Eating clean can have a positive impact on health through healthier eating. However, this notion should be avoided as a psychological burden.
Waking up at 7am As usual, L.Q.T. (24 years old, media worker, resident of Dong Da, Hanoi), drinks a full glass of water before breakfast along with a bowl of oatmeal-soaked yogurt prepared the night before.
T. also uses the chicken breast in the freezer of the refrigerator to prepare the boiled lunch.
These dishes have been accompanying T. for almost a month. T. said that he was very happy when he lost up to 4 kg after just 3 weeks of following the “clean eating” advice. However, T. began to feel “afraid” to eat and became depressed whenever rice water was prepared.
According to Assoc. Assoc. Prof. Dr. Bui Thi Nhung, Dean of the Department of School and Occupational Nutrition at the National Institute of Nutrition, people are misunderstanding and applying the “clean eating” diet.
“Eating clean means ‘eating clean’, choosing clean foods, not contaminated or harmful to health, and at the same time maintaining a nutritional balance,” says this expert.
However, there are many people who do not choose foods according to these principles. Instead, some cases even only drink fruit juice, others only eat meat and vegetables to lose weight and burn fat.
PGS Nhung believes that removing too many carbohydrates (starch, sugar) from the diet can have serious consequences for the body.
The Dean of Occupational and School Nutrition cited a 2018 Lancet study that found that with a diet reduced by up to 40% carbohydrates (i.e. less than 200g of rice/day), people following it have a higher risk of illness. disease up to 40% more morbidity and mortality.
Additionally, those who cut carbs also experienced dizziness, interrupted sleep, and increased stress.
Coach Ho Khanh Thien (Hanoi) said that from a scientific perspective, “clean eating” is not a specific diet.

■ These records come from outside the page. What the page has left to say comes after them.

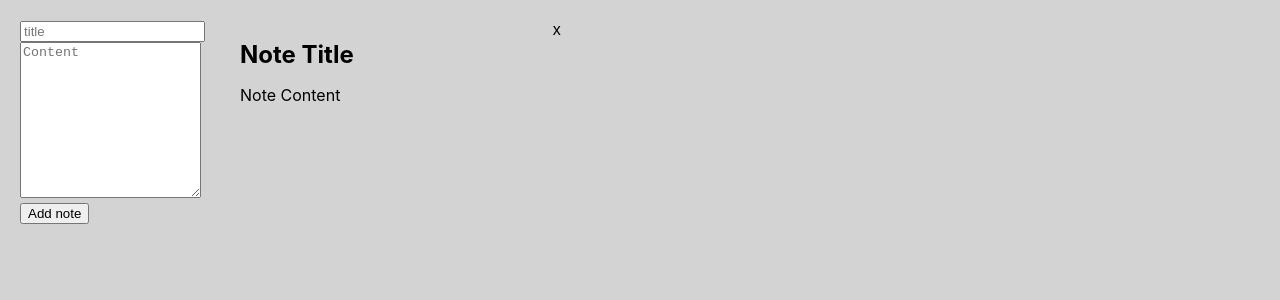
Repository: karolina-rachuta/Notes_React_Node_Js
Page: /
These files come from the project's save history. The page is drawn as it stood at one moment and after the next save; the edit follows.
The browser window is 1280 px wide. The pictures show the whole page.
The project was rebuilt for these pictures with package versions that can differ from the ones it lists, and the page was loaded fresh each time.

Above is the page before, as saved 2024-08-10 21:31:02.

### src/App.tsx
import './App.css';

function App() {
  return (
    <div className="app-container">
      <form action="note-form">
        <input
          type="text"
          placeholder="title"
          value=""
          required
        />
        <textarea
          placeholder="Content"
          name=""
          id=""
          cols={20}
          rows={10}
          required
        ></textarea>
        <button type="submit">Add note</button>
      </form>
      <div className="notes-grid">
        <div className="notes-item">
          <div className="notes-header">
            <button>x</button>
          </div>
          <h2>Note Title</h2>
          <p>Note Content</p>
        </div>
      </div>
    </div>
  );
}

export default App;

### src/App.css
body {
  margin: 20px;
  background-color: lightgray;
}

.app-container {
  grid-template-columns: 1fr;
}

@media (min-width: 600px) {
  .app-container {
    display: grid;
    grid-template-columns: 200px 1fr;
    gap: 20px;
  }
}

.notes-grid {
  display: grid;
  grid-template-columns: repeat(auto-fill, minmax(250px, 1fr));
  grid-auto-rows: minmax(250px, auto);
  gap: 20px;
}

.note-item {
  display: flex;
  flex-direction: column;
  border: 1px solid #ccc;
  padding: 10px;
  border-radius: 5px;
  background-color: #f9f9f9;
  box-shadow: 0px 0px 10px rgba(0, 0, 0, 0.1);
  cursor: pointer;
}

.notes-header {
  display: flex;
  justify-content: flex-end;
}

.notes-header button {
  font-size: 16px;
  background: transparent;
  border: none;
  cursor: pointer;
  max-width: fit-content;
}

h2 {
  margin: 0;
}

.note-form {
  display: flex;
  flex-direction: column;
  gap: 20px;
}

Loaded but not shown: public/index.html (common file); src/index.tsx (common file); src/index.css (common file); src/reportWebVitals.ts (common file)

After the next save:
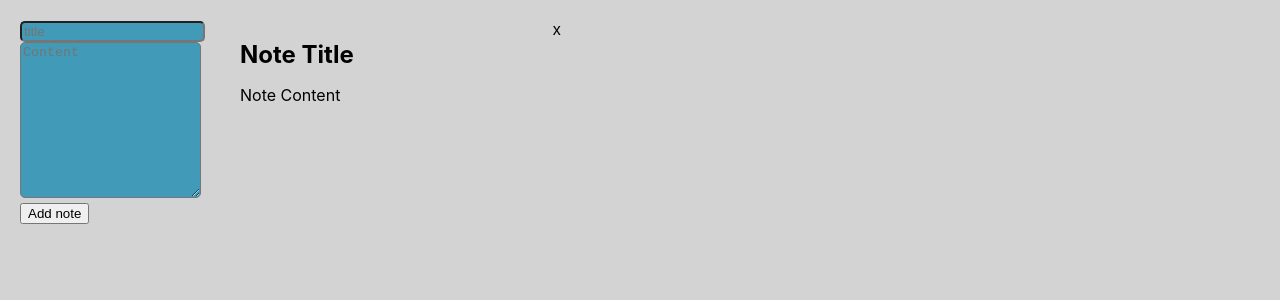
Saved 48 s later.
--- a/src/App.css
+++ b/src/App.css
@@ -55,3 +55,9 @@ h2 {
   flex-direction: column;
   gap: 20px;
 }
+
+textarea,
+input {
+border-radius: 5px;
+background-color: rgb(64, 154, 184);
+}
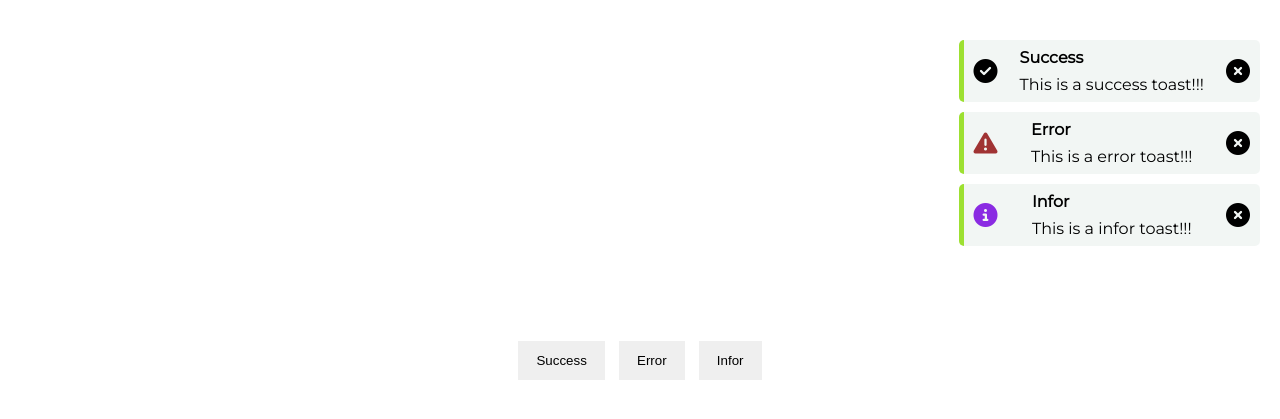
Repository: thuynguyen0964/Toast-Cooler
Page: index.html
These files come from the project's save history. The page is drawn as it stood at one moment and after the next save; the edit follows.
The browser window is 1280 px wide. The pictures show the whole page.

Above is the page before, as saved 2023-01-26 20:36:44.

### index.html
<!DOCTYPE html>
<html lang="en">
  <head>
    <meta charset="UTF-8" />
    <meta http-equiv="X-UA-Compatible" content="IE=edge" />
    <meta name="viewport" content="width=device-width, initial-scale=1.0" />
    <title>Toast Mess Cooler</title>
    <link
      href="https://fonts.googleapis.com/css2?family=Montserrat:wght@300;400&display=swap"
      rel="stylesheet"
    />
    <link
      rel="stylesheet"
      href="https://cdnjs.cloudflare.com/ajax/libs/font-awesome/6.2.1/css/all.min.css"
    />
    <link rel="stylesheet" href="./app/style.css" />
  </head>
  <body>
    <ul class="container">
      <li class="toast success">
        <div class="icon">
          <i class="fa-solid fa-circle-check"></i>
        </div>
        <div class="toast__text">
          <h4 class="toast__title">Success</h4>
          <p class="toast__desc">This is a success toast!!!</p>
        </div>
        <div class="icon__close">
          <i class="fa-solid fa-circle-xmark"></i>
        </div>
      </li>
      <li class="toast error">
        <div class="icon">
            <i class="fa-solid fa-triangle-exclamation"></i>
        </div>
        <div class="toast__text">
          <h4 class="toast__title">Error</h4>
          <p class="toast__desc">This is a error toast!!!</p>
        </div>
        <div class="icon__close">
         <i class="fa-solid fa-circle-xmark"></i>
        </div>
      </li>
      <li class="toast infor">
        <div class="icon">
            <i class="fa-solid fa-circle-info"></i>
        </div>
        <div class="toast__text">
          <h4 class="toast__title">Infor</h4>
          <p class="toast__desc">This is a infor toast!!!</p>
        </div>
        <div class="icon__close">
          <i class="fa-solid fa-circle-xmark"></i>
        </div>
      </li>
    </ul>

    <div class="button__set">
        <button class="btn" id="success">Success</button>
        <button class="btn" id="error">Error</button>
        <button class="btn" id="infor">Infor</button>
    </div>
  </body>
</html>

### app/style.css
*{
    margin: 0;
    padding: 0;
    box-sizing: border-box;
}
body{
    font-family: "Montserrat", sans-serif;
    display: flex;
    align-items: center;
    justify-content: center;
    min-height: 100vh;
}
.container{
    position: fixed;
    top: 30px;
    right: 20px;
}
.toast{
    width: 350x;
    list-style: none;
    border-left: 5px solid #9de031;
    border-radius: 5px;
    display: flex;
    align-items: center;
    justify-content: space-between;
    background-color: #e1ebe671;
    margin: 10px 0;
}
.toast__text{
    padding: 0 12px;
}
.toast__desc,
.toast__title{
    margin: 8px 0;
}
.icon__close,
.icon{
    padding:0 10px;
    font-size: 24px;
}
.icon__close{
    cursor: pointer;
}
.btn
.success .icon{
    color:#86d410 ;
}
.error .icon{
    color: #a03333;
}
.infor .icon{
    color: blueviolet;
}

.btn{
    border: unset;
    outline: none;
    padding: 12px 18px;
    margin: 0 5px;
}

After the next save:
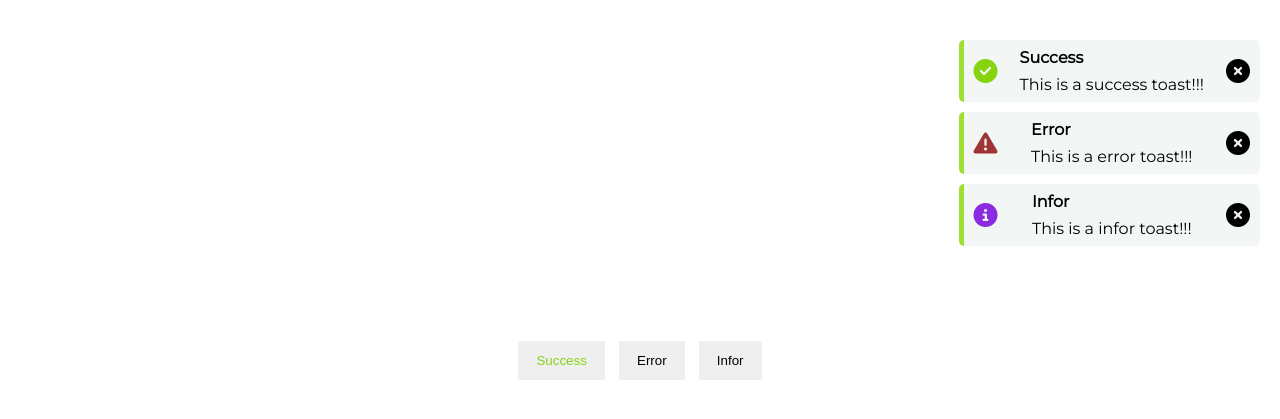
Saved 5 s later.
--- a/app/style.css
+++ b/app/style.css
@@ -41,7 +41,7 @@ body{
 .icon__close{
     cursor: pointer;
 }
-.btn
+.btn#success,
 .success .icon{
     color:#86d410 ;
 }
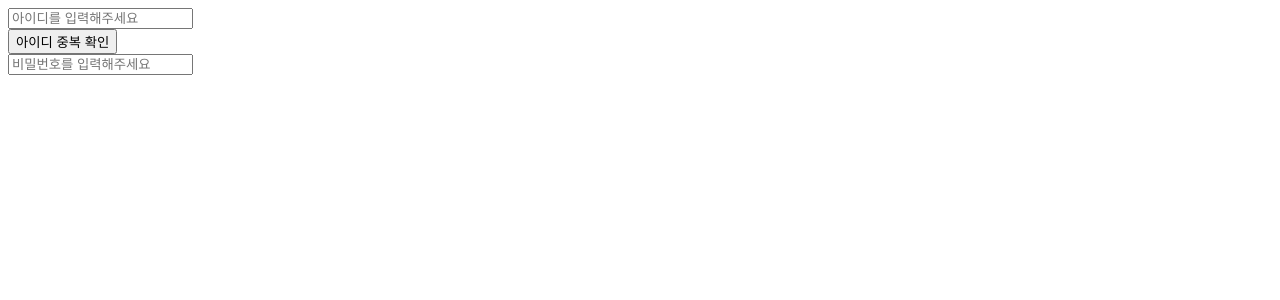
Repository: kimeuiyeob/KOPO_JSP_Study_2
Page: http://localhost/JspStudy/Ajax.jsp
These files come from the project's save history. The page is drawn as it stood at one moment and after the next save; the edit follows.
The browser window is 1280 px wide. The pictures show the whole page.
The page is served by Tomcat 9.

Above is the page before, as saved 2023-06-21 00:08:04.

After the next save:
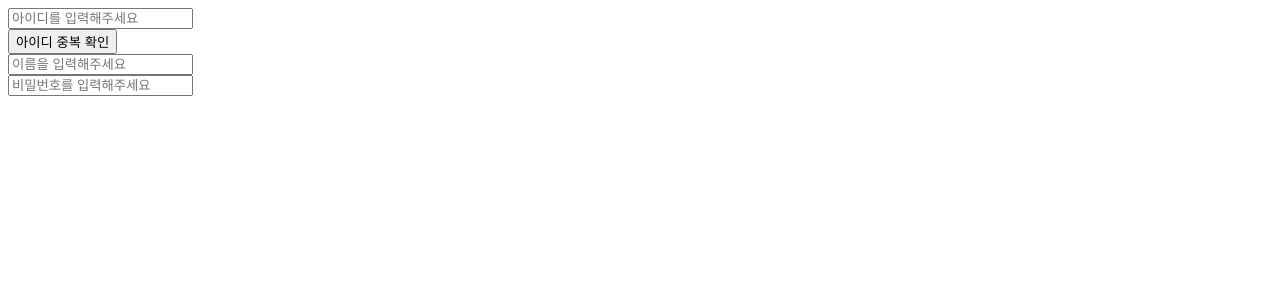
Saved 11 min 13 s later.
--- a/JspStudy/src/main/webapp/Ajax.jsp
+++ b/JspStudy/src/main/webapp/Ajax.jsp
@@ -49,7 +49,7 @@
 		<div id="msg"></div>
 
 		<button type="button" id="goAjax">아이디 중복 확인</button>
-
+		<br> <input type="text" name="name" id="name" placeholder="이름을 입력해주세요">
 		<br> <input type="password" name="pw" id="pw" placeholder="비밀번호를 입력해주세요">
 	</form>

“Clean eating is not ‘good’, even wrong if we think ‘clean’ eating is clean, losing weight is good while ‘clean’ food is dirty and not good,” said coach Khanh Thien.
On the other hand, warns this expert, the obsession with “clean eating” can even become a form of disease called “eating disorder.”
This phenomenon is common in professional athletes at the end of a competitive race. These people may experience nausea, vomiting, loss of appetite, or overeating when they return to eating and drinking normally.